At some point Riggs met with zoologist and Patagonian explorer Clemente Onelli. Their meeting probably took place during a visit to the local zoo, where Onelli was director. Onelli shared a fantastic story with his Chicago visitor. In January 1922, he had received a letter from Martin Sheffield, a native Texan and adventurer then living in Patagonia. Sheffield claimed to have sighted a strange animal swimming in a lake near the remote town of Esquel: “I saw in the middle of the lake an animal with a huge neck like that of a swan, and the movement in the water made me suppose the beast to have a body like that of a crocodile,” he wrote. This, coupled with other, similar reports, brought plesiosaurs to the zoo director’s mind. Intrigued by the possibility of finding a living animal alleged to be extinct in the wilds of Patagonia, Onelli organized a well-publicized expedition aimed at capturing the beast. Armed with elephant guns and dynamite, the expedition set out from Buenos Aires on 23 March 1922. They reached the lake near Esquel, but finding no sign of the plesiosaur, they turned back empty-handed with the onset of winter.

Clemente (center) and his expeditionaries.
Clemente (center) and his expeditionaries. Source: Patagonian Monsters.

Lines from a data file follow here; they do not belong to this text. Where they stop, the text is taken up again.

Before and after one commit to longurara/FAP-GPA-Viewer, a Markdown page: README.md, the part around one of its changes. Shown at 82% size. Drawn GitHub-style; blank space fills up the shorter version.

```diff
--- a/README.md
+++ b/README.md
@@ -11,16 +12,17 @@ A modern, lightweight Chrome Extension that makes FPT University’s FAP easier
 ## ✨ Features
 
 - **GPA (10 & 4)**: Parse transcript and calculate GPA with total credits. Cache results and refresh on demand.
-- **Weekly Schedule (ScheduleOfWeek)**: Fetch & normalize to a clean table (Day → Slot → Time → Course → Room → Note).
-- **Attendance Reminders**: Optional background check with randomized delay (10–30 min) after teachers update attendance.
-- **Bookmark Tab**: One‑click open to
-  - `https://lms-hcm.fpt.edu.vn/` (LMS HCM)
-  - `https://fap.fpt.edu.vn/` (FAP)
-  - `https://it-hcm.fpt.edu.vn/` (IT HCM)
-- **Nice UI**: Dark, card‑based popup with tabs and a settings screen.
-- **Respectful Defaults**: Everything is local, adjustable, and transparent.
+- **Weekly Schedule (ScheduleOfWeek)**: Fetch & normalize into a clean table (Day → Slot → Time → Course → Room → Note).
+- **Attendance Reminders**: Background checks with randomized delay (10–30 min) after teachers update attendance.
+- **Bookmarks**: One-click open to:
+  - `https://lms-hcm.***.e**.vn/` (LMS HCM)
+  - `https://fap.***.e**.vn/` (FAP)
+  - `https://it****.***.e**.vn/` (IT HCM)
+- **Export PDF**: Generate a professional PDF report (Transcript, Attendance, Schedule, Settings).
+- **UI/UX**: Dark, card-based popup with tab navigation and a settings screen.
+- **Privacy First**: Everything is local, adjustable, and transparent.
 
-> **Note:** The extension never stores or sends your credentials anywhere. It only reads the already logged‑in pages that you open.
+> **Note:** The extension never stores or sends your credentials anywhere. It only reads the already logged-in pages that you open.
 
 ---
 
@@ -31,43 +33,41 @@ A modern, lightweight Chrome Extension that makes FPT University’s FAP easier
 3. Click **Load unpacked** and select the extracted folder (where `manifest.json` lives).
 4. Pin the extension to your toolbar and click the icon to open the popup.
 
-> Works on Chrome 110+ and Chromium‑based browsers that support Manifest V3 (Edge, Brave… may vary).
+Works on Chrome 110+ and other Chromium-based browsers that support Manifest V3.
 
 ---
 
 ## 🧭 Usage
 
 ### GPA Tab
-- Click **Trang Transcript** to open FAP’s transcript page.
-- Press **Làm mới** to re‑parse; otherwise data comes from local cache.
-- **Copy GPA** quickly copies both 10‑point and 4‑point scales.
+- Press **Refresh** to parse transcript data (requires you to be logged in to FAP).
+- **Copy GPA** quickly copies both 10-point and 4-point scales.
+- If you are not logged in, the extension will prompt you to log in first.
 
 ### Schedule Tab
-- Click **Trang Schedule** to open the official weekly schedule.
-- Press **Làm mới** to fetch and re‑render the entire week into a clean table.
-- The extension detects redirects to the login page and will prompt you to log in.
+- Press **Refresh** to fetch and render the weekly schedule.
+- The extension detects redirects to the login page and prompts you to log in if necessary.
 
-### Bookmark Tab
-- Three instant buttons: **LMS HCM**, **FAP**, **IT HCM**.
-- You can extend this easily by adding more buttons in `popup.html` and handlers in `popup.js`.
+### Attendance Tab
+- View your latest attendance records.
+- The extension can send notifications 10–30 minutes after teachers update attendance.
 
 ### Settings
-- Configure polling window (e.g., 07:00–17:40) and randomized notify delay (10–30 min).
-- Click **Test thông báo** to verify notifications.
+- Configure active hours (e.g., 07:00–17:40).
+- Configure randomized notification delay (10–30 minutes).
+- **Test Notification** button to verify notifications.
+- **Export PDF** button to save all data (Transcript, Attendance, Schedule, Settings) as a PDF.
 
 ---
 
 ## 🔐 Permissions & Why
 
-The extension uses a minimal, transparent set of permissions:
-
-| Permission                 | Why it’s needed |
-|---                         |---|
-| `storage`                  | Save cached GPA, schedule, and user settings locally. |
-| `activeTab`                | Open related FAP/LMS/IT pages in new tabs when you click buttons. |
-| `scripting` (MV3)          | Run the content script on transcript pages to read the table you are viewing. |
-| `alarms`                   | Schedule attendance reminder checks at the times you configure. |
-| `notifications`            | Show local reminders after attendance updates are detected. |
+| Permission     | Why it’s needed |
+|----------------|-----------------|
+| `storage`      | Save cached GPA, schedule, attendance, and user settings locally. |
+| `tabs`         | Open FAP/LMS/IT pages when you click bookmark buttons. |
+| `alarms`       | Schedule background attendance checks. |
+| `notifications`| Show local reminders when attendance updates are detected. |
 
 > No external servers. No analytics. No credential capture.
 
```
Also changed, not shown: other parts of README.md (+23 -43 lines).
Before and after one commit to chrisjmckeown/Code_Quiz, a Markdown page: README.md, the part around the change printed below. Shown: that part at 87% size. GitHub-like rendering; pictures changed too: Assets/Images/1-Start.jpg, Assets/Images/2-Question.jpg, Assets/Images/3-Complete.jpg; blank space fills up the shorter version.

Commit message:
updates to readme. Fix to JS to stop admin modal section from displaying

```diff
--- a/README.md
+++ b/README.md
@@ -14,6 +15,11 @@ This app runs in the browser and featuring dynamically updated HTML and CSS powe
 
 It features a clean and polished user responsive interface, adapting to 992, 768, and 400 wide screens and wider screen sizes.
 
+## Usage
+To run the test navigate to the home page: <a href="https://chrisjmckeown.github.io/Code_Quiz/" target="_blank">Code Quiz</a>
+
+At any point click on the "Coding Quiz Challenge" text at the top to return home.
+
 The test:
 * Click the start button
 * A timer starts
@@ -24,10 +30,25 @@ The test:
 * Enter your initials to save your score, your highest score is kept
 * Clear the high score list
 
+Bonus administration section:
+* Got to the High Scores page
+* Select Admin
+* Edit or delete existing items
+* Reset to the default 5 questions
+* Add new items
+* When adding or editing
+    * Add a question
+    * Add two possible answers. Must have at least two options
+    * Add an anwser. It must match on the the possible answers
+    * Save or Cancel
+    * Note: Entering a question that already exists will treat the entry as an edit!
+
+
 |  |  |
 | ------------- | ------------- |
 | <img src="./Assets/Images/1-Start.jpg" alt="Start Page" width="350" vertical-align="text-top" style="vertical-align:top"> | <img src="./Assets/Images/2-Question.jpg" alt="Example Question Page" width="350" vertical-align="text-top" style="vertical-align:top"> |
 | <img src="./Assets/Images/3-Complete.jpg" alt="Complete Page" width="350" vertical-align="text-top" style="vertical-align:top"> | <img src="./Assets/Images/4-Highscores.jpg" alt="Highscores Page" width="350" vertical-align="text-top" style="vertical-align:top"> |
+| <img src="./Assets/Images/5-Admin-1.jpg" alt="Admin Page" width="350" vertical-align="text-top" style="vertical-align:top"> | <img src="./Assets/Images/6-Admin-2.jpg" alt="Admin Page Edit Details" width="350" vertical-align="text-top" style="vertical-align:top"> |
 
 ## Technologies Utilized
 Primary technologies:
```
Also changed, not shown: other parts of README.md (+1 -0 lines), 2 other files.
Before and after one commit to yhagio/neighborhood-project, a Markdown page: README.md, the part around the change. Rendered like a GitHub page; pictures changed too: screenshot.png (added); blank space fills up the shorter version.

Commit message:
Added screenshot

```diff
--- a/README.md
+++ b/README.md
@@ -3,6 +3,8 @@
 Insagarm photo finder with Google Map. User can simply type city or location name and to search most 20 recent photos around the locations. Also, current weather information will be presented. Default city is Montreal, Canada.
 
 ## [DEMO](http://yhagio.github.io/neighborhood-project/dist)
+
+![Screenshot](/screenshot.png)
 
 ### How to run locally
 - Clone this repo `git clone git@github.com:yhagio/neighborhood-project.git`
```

An Associated Press story then circulated widely in North American newspapers linking Riggs to the hunt for Patagonian plesiosaurs. According to an article in the Chicago Post, for example, Riggs listened “with interest” to Onelli’s account of the unsuccessful search for the mysterious monster. Riggs could not be tempted away from his fossil expedition, though he toyed with the reporter gamely: “‘If I meet that Plesiosaurus,’ said Prof. Riggs to Prof. Onelli, ‘I’ll put a lariat around his neck and lead him direct to the Buenos Aires zoo.’” Riggs’ American Museum colleague William Diller Matthew read a similar article in New York. “I noted in the newspaper despatches an interview with Dr. Riggs,” Matthew wrote in a letter to George F. Sternberg, “in which he promised to lead the live plesiosaurus home by the tail, evidently refusing to take that story as seriously as the reporter wanted him to.”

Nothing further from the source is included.